My grandma friend Sally told me her two grandsons recently attended a chickenpox party. These parties are organized by parents who want their children to catch the virus naturally rather than getting vaccinated. Sally’s grandsons have attended three parties so far and still have not caught the chickenpox.
That may be because chickenpox are most contagious 1 to 2 days before any spots actually come out.
The parties are no different than a typical play date except for one big difference: the parents with the contagious kids provide lollipops that their kids have sucked on to share with the kids whose moms want them to catch the virus.

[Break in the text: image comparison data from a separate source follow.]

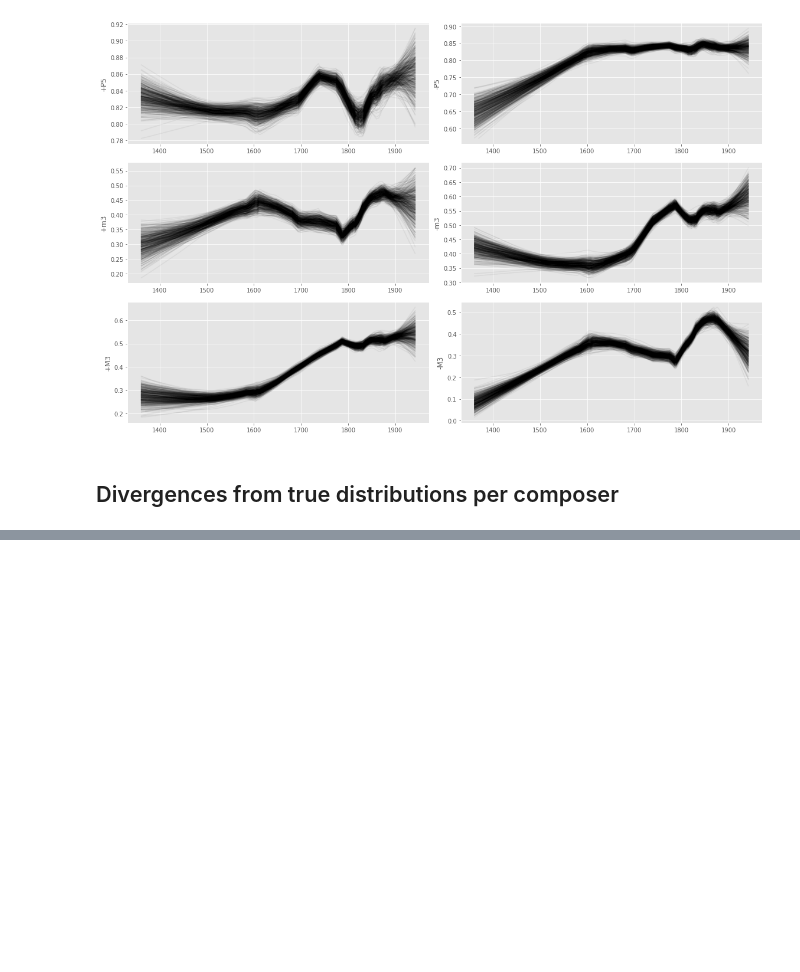
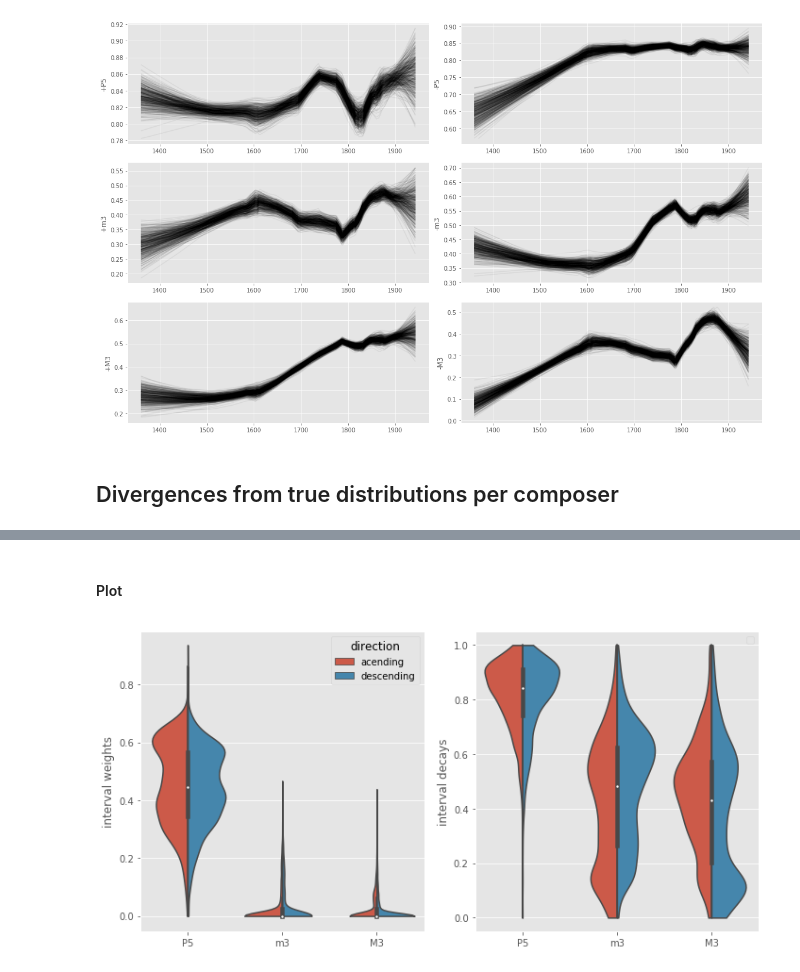
Before and after one commit to DCMLab/tonal-diffusion-model, a Jupyter notebook: analysis.ipynb, the cells around one changed output, grey strips where cells are left out. Cells and saved outputs as stored; diff of their text form; code cells hidden in the pictures; blank space fills up the shorter version.

```diff
--- a/analysis.ipynb
+++ b/analysis.ipynb
@@ -169,0 +179,7 @@ Name: 858, dtype: object
+# %%
+ints = df[[str(i) for i in range(6)]].copy()
+ints = ints.melt()
+ints.variable = ints.variable.astype(int)
+ints['direction'] = np.where(ints['variable'].apply(pd.to_numeric) % 2 == 0, 'acending', 'descending')
+ints['interval'] = ['P5' if s in (0,1) else 'm3' if s in (2,3) else 'M3' if s in (4,5) else '' for s in ints.variable.values]
+ints.head()
@@ -169,0 +197,7 @@ Name: 858, dtype: object
+# %%
+dec = df[[str(i) for i in range(6,12)]].copy()
+dec = dec.melt()
+dec.variable = dec.variable.astype(int)
+dec['direction'] = np.where(dec['variable'].apply(pd.to_numeric) % 2 == 0, 'acending', 'descending')
+dec['interval'] = ['P5' if s in (6,7) else 'm3' if s in (8,9) else 'M3' if s in (10,11) else '' for s in dec.variable.values]
+dec.head()
@@ -169,0 +211,34 @@ Name: 858, dtype: object
+# %% [markdown]
+#### Plot
+# %%
+fig, axes = plt.subplots(1,2, figsize=(10,5))
+
+sns.violinplot(
+    data=ints,
+    x='interval',
+    y='value',
+    hue='direction',
+    split=True,
+    cut=0,
+    ax=axes[0],
+)
+axes[0].set_ylabel('interval weights')
+axes[0].set_xlabel('')
+
+sns.violinplot(
+    data=dec,
+    x='interval',
+    y='value',
+    hue='direction',
+    split=True,
+    cut=0,
+    ax=axes[1]
+)
+axes[1].set_ylabel('interval decays')
+axes[1].set_xlabel('')
+axes[1].legend('')
+
+plt.tight_layout()
+plt.savefig('img/parameter_dists.png', dpi=300);
+# %% [output]
+[figure, added]
```
Also changed, not shown: parts of 10 cells of this notebook, 30 other files.
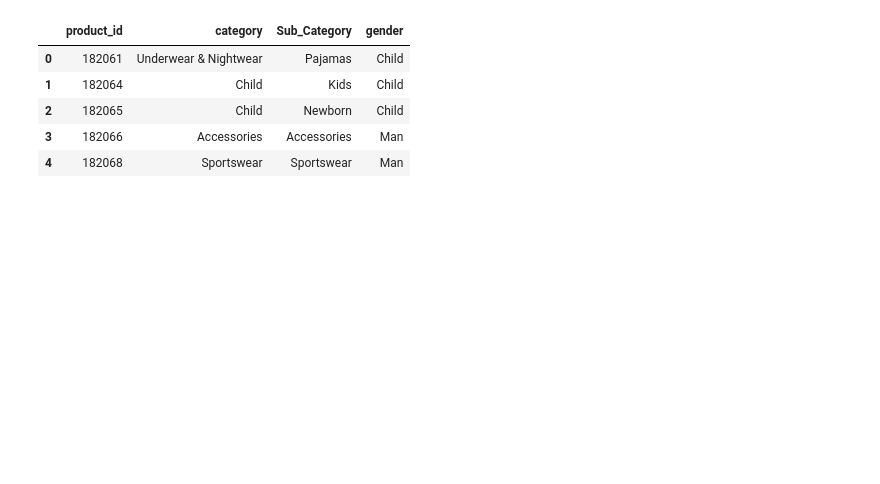
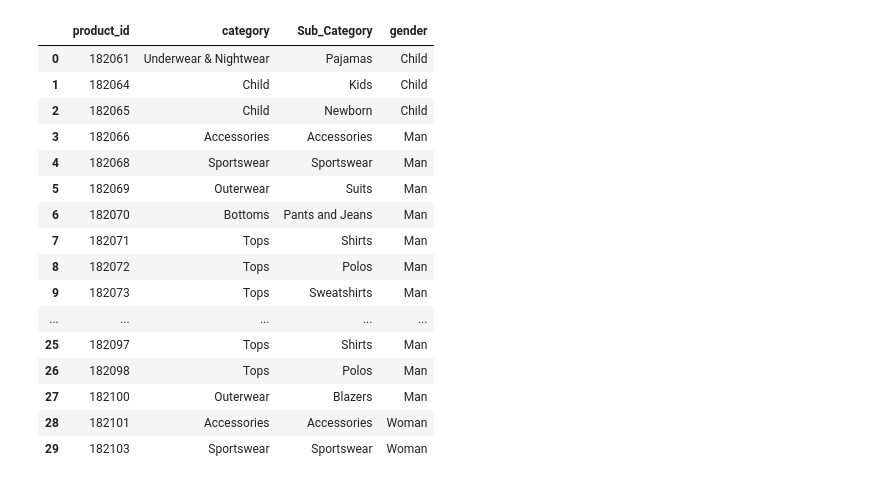
Before and after one commit to marcoastro/ctf-labs, a Jupyter notebook: jakala/project.ipynb, the cells around one changed output. Saved outputs shown, nothing was run; the diff lists cells and outputs as text; code cells hidden in the pictures; blank space fills up the shorter version.

```diff
--- a/jakala/project.ipynb
+++ b/jakala/project.ipynb
@@ -25,11 +57,22 @@ df_marketing.head()
 # %%
-df_products = pd.read_csv("//Users/marco/Desktop/ctf-labs/jakaladata/Products.csv", sep = "|")
+df_products = pd.read_csv("//Users/marco/Desktop/ctf-labs/raw data/jakaladata/Products.csv", sep = "|")
 # %%
-df_products.head()
+df_products.head(30)
 # %% [output]
 |  | product_id | category | Sub_Category | gender |
 | 0 | 182061 | Underwear & Nightwear | Pajamas | Child |
 | 1 | 182064 | Child | Kids | Child |
 | 2 | 182065 | Child | Newborn | Child |
 | 3 | 182066 | Accessories | Accessories | Man |
 | 4 | 182068 | Sportswear | Sportswear | Man |
+| 5 | 182069 | Outerwear | Suits | Man |
+| 6 | 182070 | Bottoms | Pants and Jeans | Man |
+| 7 | 182071 | Tops | Shirts | Man |
+| 8 | 182072 | Tops | Polos | Man |
+| 9 | 182073 | Tops | Sweatshirts | Man |
+| ... | ... | ... | ... | ... |
+| 25 | 182097 | Tops | Shirts | Man |
+| 26 | 182098 | Tops | Polos | Man |
+| 27 | 182100 | Outerwear | Blazers | Man |
+| 28 | 182101 | Accessories | Accessories | Woman |
+| 29 | 182103 | Sportswear | Sportswear | Woman |
```
Also changed, not shown: parts of 15 cells of this notebook, 1 other file.
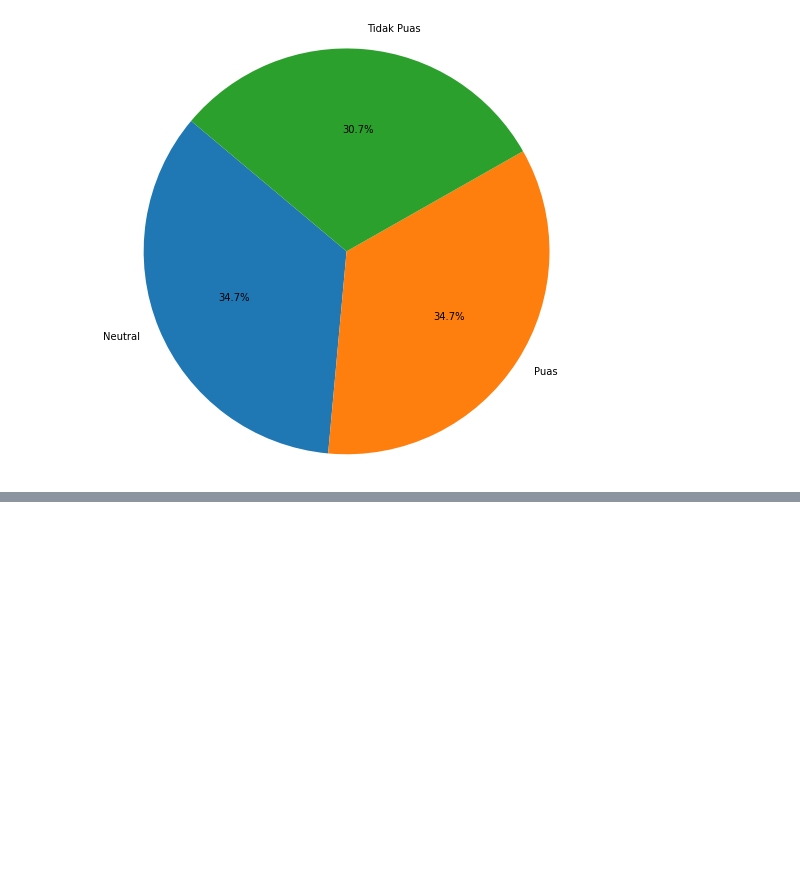
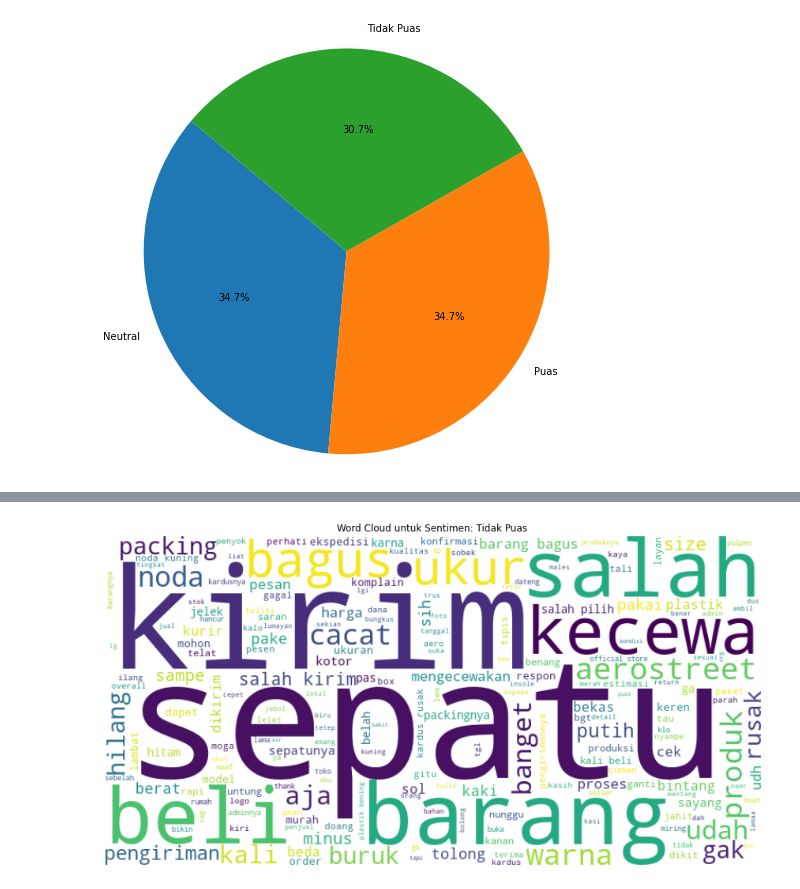
Before and after one commit to daniferdinandall/analisis_sentimen_produk_ecommers, a Jupyter notebook: preprocessing/visualisasi.ipynb, the cells around one changed output, grey strips where cells are left out. Cells and saved outputs as stored; diff of their text form; code cells hidden in the pictures; blank space fills up the shorter version.

```diff
--- a/preprocessing/visualisasi.ipynb
+++ b/preprocessing/visualisasi.ipynb
@@ -49,0 +61,12 @@ for sentiment in data['Label'].unique():
+# %%
+# Membuat Word Cloud untuk sentimen "tidak puas"
+tidak_puas_text = ' '.join(df[df['Label'] == 'Tidak Puas']['Ulasan'])
+tidak_puas_wordcloud = WordCloud(width=800, height=400, background_color='white').generate(tidak_puas_text)
+
+plt.figure(figsize=(15, 8))
+plt.imshow(tidak_puas_wordcloud, interpolation='bilinear')
+plt.axis('off')
+plt.title('Word Cloud untuk Sentimen: Tidak Puas')
+plt.show()
+# %% [output]
+[figure, added]
```
Also changed, not shown: parts of 4 cells of this notebook, 1 other file.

Advocates of these parties believe there is greater risk from getting vaccinated than having chickenpox which causes a red rash, blisters, fever and headache.
The chickenpox vaccine, which was introduced in 1995, is often given to children twice. The first vaccine is given around 15 months and then a booster shot between the ages 3 and 4. Many parents are skeptical of its effectiveness and worry that if the vaccine doesn’t work their child will get chickenpox as an adult, when the symptoms are much worse.
Researchers now say the chickenpox vaccine has slashed the occurrence of the disease in children by 90 percent but still worry that parents who want their children to get chickenpox naturally are preventing the virus from disappearing all together.
Dr. Paul Offit, a pediatrician specializing in infectious disease at the department of pediatrics at the Children’s Hospital of Philadelphia, said that many parents who are against vaccinating their children argue that getting the virus naturally is more beneficial to the child’s overall health.
“The thinking many parents have is that the natural infection is more likely to induce higher levels of antibodies and longer-lasting immunity than vaccines,” Offit said. “That’s generally true but the problem is if you make that choice you are also taking the risk of a natural infection, which can mean hospitalization and sometimes death.”
“You don’t know who goes to a chickenpox party and might have some sort of immunity or may have a complication from it or who might spread it to someone else who, because of the medication they’re on or because they’re pregnant, are very susceptible to the disease,” Offit says. “Not vaccinating kids just spreads all the risks that are the reason the vaccine was created in the first place.”
Offit believes that if the chickenpox vaccine becomes as widely used as the measles vaccine was back in 1963, chickenpox would go the way of the measles: away.
Here’s a short clip from the CBS Early Show with Dr. Alanna Levine explaining chickenpox parties vs. the vaccine.